This summer, while you are trying to have a much deserved rest with your family, all over Greater Vancouver trees will fall and heritage buildings will be razed.
In September, taking your kids to school, you will wonder, ‘what’s changed here’, until it sinks in that another irreplaceable neighbourhood treasure has been ‘removed’ while we were gone for a few short weeks.
In my City of Surrey, whole neighbourhoods and forests of mature trees may disappear, as Surrey always ‘thinks big’ and doesn’t like to sweat the details. In fact, Surrey council’s latest idea is to fast track development with a ‘Nexus-style’ free pass to some developers – no oversight needed at all.
Is this good government? When citizens question policies that clearly contribute to an increasingly destabilizing rate of growth and price inflation, and that obviously lead to more conflict between old and newcomers, government and citizens, developers and residents – cities say they can do nothing and blame the province, and the province blames the federal government. But nobody does anything to defuse this growing dissatisfaction in our once joyous and flourishing multicultural mecca.
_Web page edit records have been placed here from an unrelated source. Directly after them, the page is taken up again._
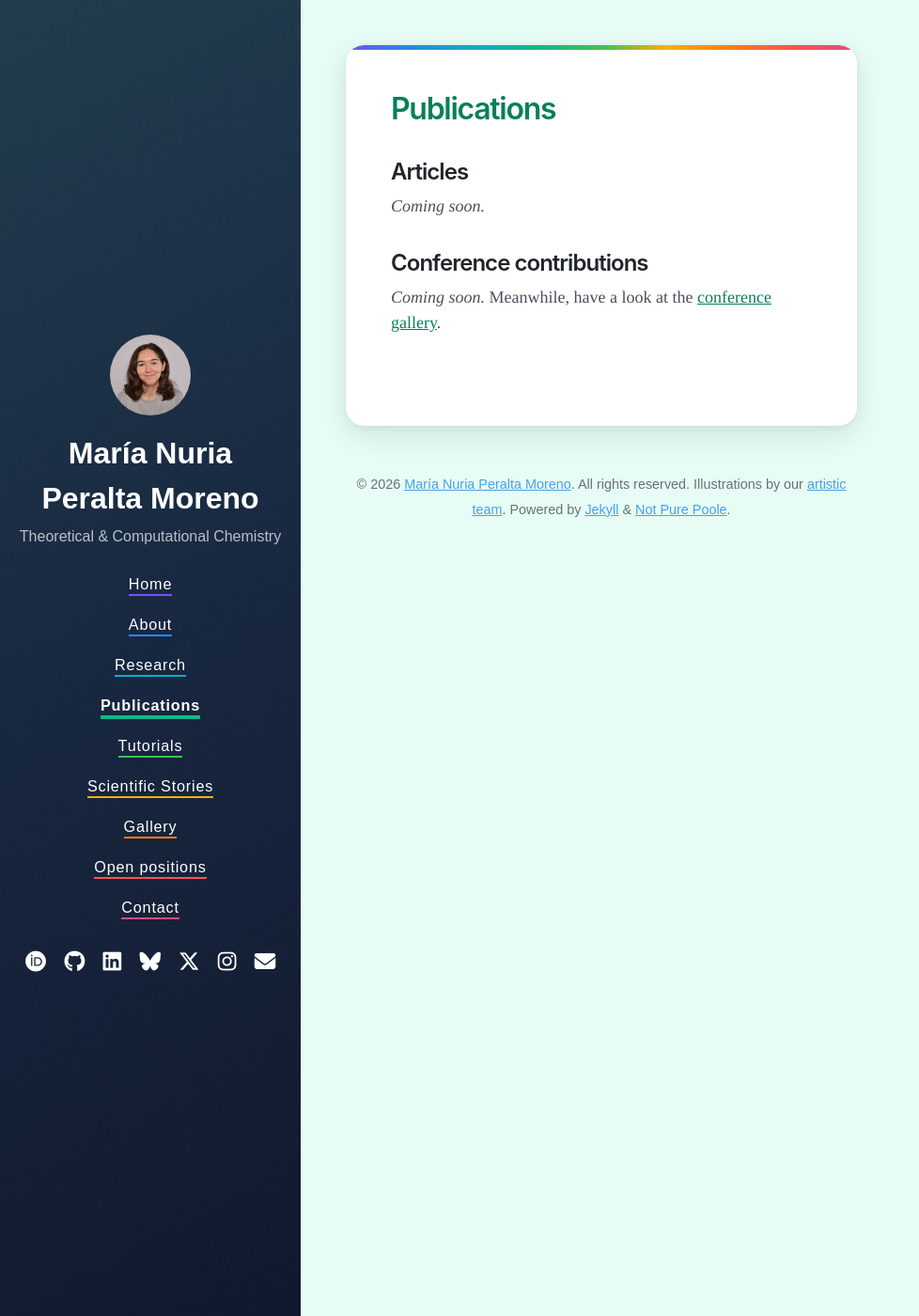
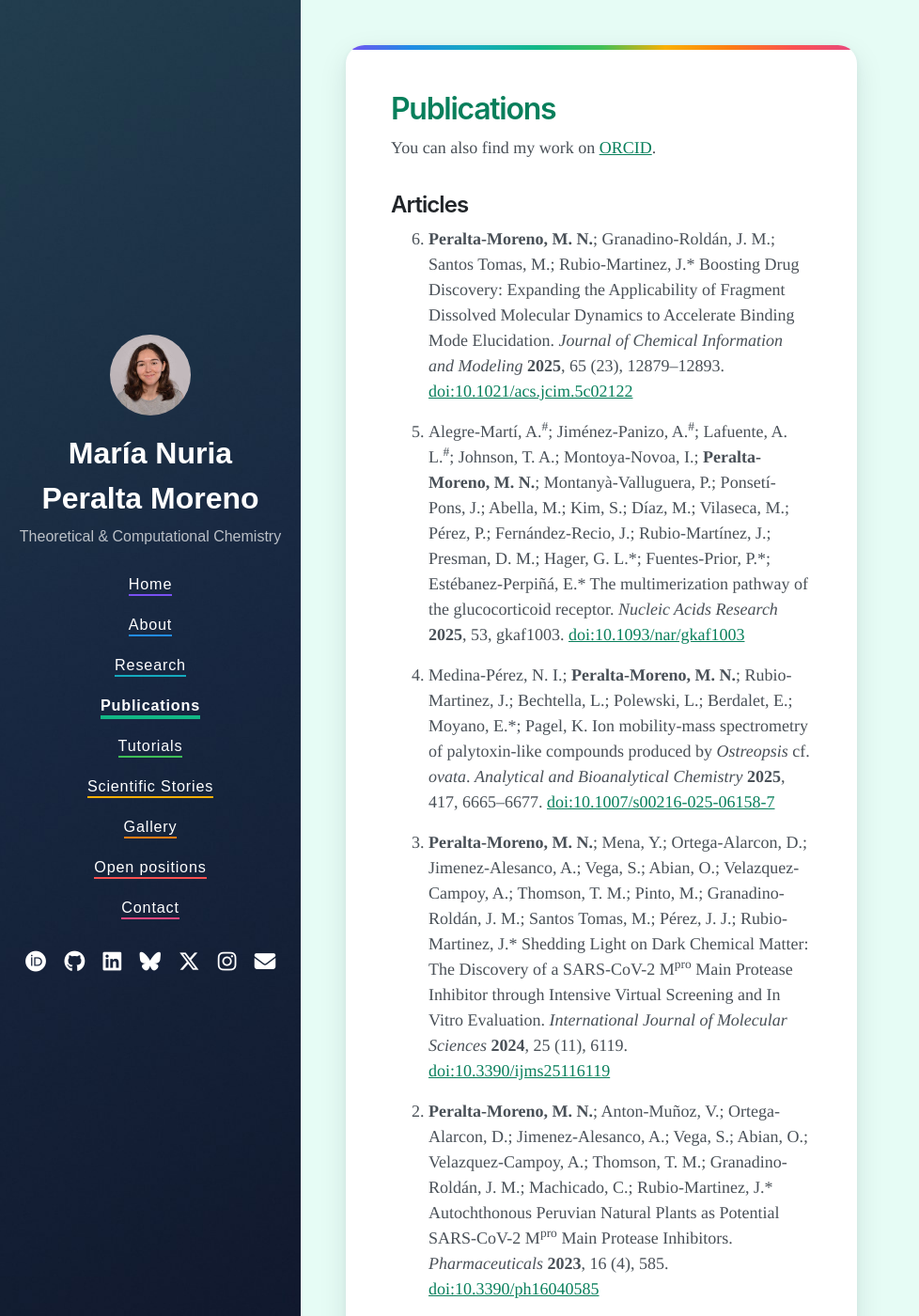
Before and after one commit to Peralta-Moreno-MN/peralta-moreno-mn.github.io, a Jekyll site: the page built from pages/publications.md, in a window 1280 px wide and 1400 px high. Shown: the whole window at 94% size, without its empty margins (0-978 px from the left). Built offline with Jekyll 4.4.1, drawn with Linux system fonts in a browser that asks for light colours; nearby versions of some CDN libraries; some of the changed text lies outside the part shown.

Commit message:
Add publications list and rename the career series after Machado

```diff
--- a/_data/series.yml
+++ b/_data/series.yml
@@ -53,9 +53,10 @@ structure-function:
   cover: /assets/img/stories/structure-function/cover.jpg
 
 paths-in-science:
-  title: Paths in Science
+  title: We Make the Path by Walking
   tagline: The human side of a scientific career.
   description: >-
+    "Traveller, there is no path; the path is made by walking", wrote Antonio Machado.
     Science is also made of decisions, moves, doubts and small victories. Personal
     experiences, mine and those of colleagues, practical tips on grants and opportunities,
     and some encouragement for everyone building their own path in science.
--- a/_sass/_custom.scss
+++ b/_sass/_custom.scss
@@ -472,6 +472,17 @@ body {
   color: var(--gray-600);
 }
 
+// Publications list
+.publications li {
+  margin-bottom: 1rem;
+  line-height: 1.5;
+}
+
+.publications-note {
+  font-size: 85%;
+  color: var(--gray-600);
+}
+
 // Gallery placeholders use the rainbow
 .gallery-section-card .gallery-section-placeholder {
   background: $rainbow;
--- a/index.html
+++ b/index.html
@@ -15,7 +15,7 @@ title: Home
 </p>
 
 <ul>
-  <li><strong><a href="{{ '/stories/' | relative_url }}">Scientific Stories</a></strong>: illustrated series on rare diseases (<em>Rare but Real</em>), medicinal plants (<em>From Leaf to Lead</em>) the women behind drug design (<em>Women in Drug Design</em>) and the link between protein structure and function (<em>From Structure to Function (and Back)</em>), plus <em>Paths in Science</em>, on the human side of a scientific career.</li>
+  <li><strong><a href="{{ '/stories/' | relative_url }}">Scientific Stories</a></strong>: illustrated series on rare diseases (<em>Rare but Real</em>), medicinal plants (<em>From Leaf to Lead</em>) the women behind drug design (<em>Women in Drug Design</em>) and the link between protein structure and function (<em>From Structure to Function (and Back)</em>), plus <em>We Make the Path by Walking</em>, on the human side of a scientific career.</li>
   <li><strong><a href="{{ '/tutorials/' | relative_url }}">Tutorials</a></strong>: practical guides for students, so nobody has to figure things out alone.</li>
 </ul>
 
--- a/pages/publications.md
+++ b/pages/publications.md
@@ -5,19 +5,55 @@ permalink: /publications/
 # cover_image: /assets/img/covers/publications.jpg
 ---
 
-<!-- ✏️ Link your ORCID / Google Scholar profile here:
-You can also find my publications on [ORCID](https://orcid.org/...) and [Google Scholar](https://scholar.google.com/...).
--->
+You can also find my work on [ORCID](https://orcid.org/0000-0002-7762-0406).
 
 ## Articles
 
-<!-- ✏️ Most recent first. Example:
+<ol class="publications" reversed>
+<li markdown="1">
+**Peralta-Moreno, M. N.**; Granadino-Roldán, J. M.; Santos Tomas, M.; Rubio-Martinez, J.\*
+Boosting Drug Discovery: Expanding the Applicability of Fragment Dissolved Molecular Dynamics to Accelerate Binding Mode Elucidation.
+*Journal of Chemical Information and Modeling* **2025**, 65 (23), 12879–12893.
+[doi:10.1021/acs.jcim.5c02122](https://doi.org/10.1021/acs.jcim.5c02122)
+</li>
 
-1. **Surname, A.**; Peralta-Moreno, M. N.; Surname, B. Title of the article.
-   *Journal Name* **2026**, 12, 345–356. [doi:10.xxxx/xxxxx](https://doi.org/10.xxxx/xxxxx)
--->
+<li markdown="1">
+Alegre-Martí, A.<sup>#</sup>; Jiménez-Panizo, A.<sup>#</sup>; Lafuente, A. L.<sup>#</sup>; Johnson, T. A.; Montoya-Novoa, I.; **Peralta-Moreno, M. N.**; Montanyà-Valluguera, P.; Ponsetí-Pons, J.; Abella, M.; Kim, S.; Díaz, M.; Vilaseca, M.; Pérez, P.; Fernández-Recio, J.; Rubio-Martínez, J.; Presman, D. M.; Hager, G. L.\*; Fuentes-Prior, P.\*; Estébanez-Perpiñá, E.\*
+The multimerization pathway of the glucocorticoid receptor.
+*Nucleic Acids Research* **2025**, 53, gkaf1003.
+[doi:10.1093/nar/gkaf1003](https://doi.org/10.1093/nar/gkaf1003)
+</li>
 
-*Coming soon.*
+<li markdown="1">
+Medina-Pérez, N. I.; **Peralta-Moreno, M. N.**; Rubio-Martinez, J.; Bechtella, L.; Polewski, L.; Berdalet, E.; Moyano, E.\*; Pagel, K.
+Ion mobility-mass spectrometry of palytoxin-like compounds produced by *Ostreopsis* cf. *ovata*.
+*Analytical and Bioanalytical Chemistry* **2025**, 417, 6665–6677.
+[doi:10.1007/s00216-025-06158-7](https://doi.org/10.1007/s00216-025-06158-7)
+</li>
+
+<li markdown="1">
+**Peralta-Moreno, M. N.**; Mena, Y.; Ortega-Alarcon, D.; Jimenez-Alesanco, A.; Vega, S.; Abian, O.; Velazquez-Campoy, A.; Thomson, T. M.; Pinto, M.; Granadino-Roldán, J. M.; Santos Tomas, M.; Pérez, J. J.; Rubio-Martinez, J.\*
+Shedding Light on Dark Chemical Matter: The Discovery of a SARS-CoV-2 M<sup>pro</sup> Main Protease Inhibitor through Intensive Virtual Screening and In Vitro Evaluation.
+*International Journal of Molecular Sciences* **2024**, 25 (11), 6119.
+[doi:10.3390/ijms25116119](https://doi.org/10.3390/ijms25116119)
+</li>
+
+<li markdown="1">
+**Peralta-Moreno, M. N.**; Anton-Muñoz, V.; Ortega-Alarcon, D.; Jimenez-Alesanco, A.; Vega, S.; Abian, O.; Velazquez-Campoy, A.; Thomson, T. M.; Granadino-Roldán, J. M.; Machicado, C.; Rubio-Martinez, J.\*
+Autochthonous Peruvian Natural Plants as Potential SARS-CoV-2 M<sup>pro</sup> Main Protease Inhibitors.
+*Pharmaceuticals* **2023**, 16 (4), 585.
+[doi:10.3390/ph16040585](https://doi.org/10.3390/ph16040585)
+</li>
+
+<li markdown="1">
+Alegre-Martí, A.<sup>#</sup>; Jiménez-Panizo, A.<sup>#</sup>; Martínez-Tébar, A.<sup>#</sup>; Poulard, C.; **Peralta-Moreno, M. N.**; Abella, M.; Antón, R.; Chiñas, M.; Eckhard, U.; Piulats, J. M.; Rojas, A. M.; Fernández-Recio, J.; Rubio-Martínez, J.; Le Romancer, M.; Aytes, A.\*; Fuentes-Prior, P.\*; Estébanez-Perpiñá, E.\*
+A hotspot for posttranslational modifications on the androgen receptor dimer interface drives pathology and anti-androgen resistance.
+*Science Advances* **2023**, 9, eade2175.
+[doi:10.1126/sciadv.ade2175](https://doi.org/10.1126/sciadv.ade2175)
+</li>
+</ol>
+
+<p class="publications-note"><sup>#</sup> Equal contribution · \* Corresponding author</p>
 
 ## Conference contributions
 
```
Also changed, not shown: assets/img/README.md (+1 -1 lines), pages/about.md (+2 -2 lines).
It is true that there is more than one driver of this insane building pace than wealthy offshore investors – virtually interest-free housing loans being of at least equal importance – but is that any excuse for not tackling the hard questions?
Does anybody really think this won’t end badly?
The glitter of an utterly deregulated economy is getting pretty tarnished as the free-for-all degenerates into ugliness and mayhem. We either agree to reasonable limits on how much of our precious Canada we can flog to the highest bidder, or we Canadians – of any origin – and all our kids, must live with the consequences.
May I suggest each of us video our immediate neighbourhood as we begin our summer holiday? In September, send a photo of whatever has ‘disappeared’ without genuine consultation, or been built without necessary services and amenities in place, to each of your local city, provincial and federal government representatives with your comments.
Then, perhaps, they’ll start to work together on solutions before it’s gone.
Alisa Wilson, Surrey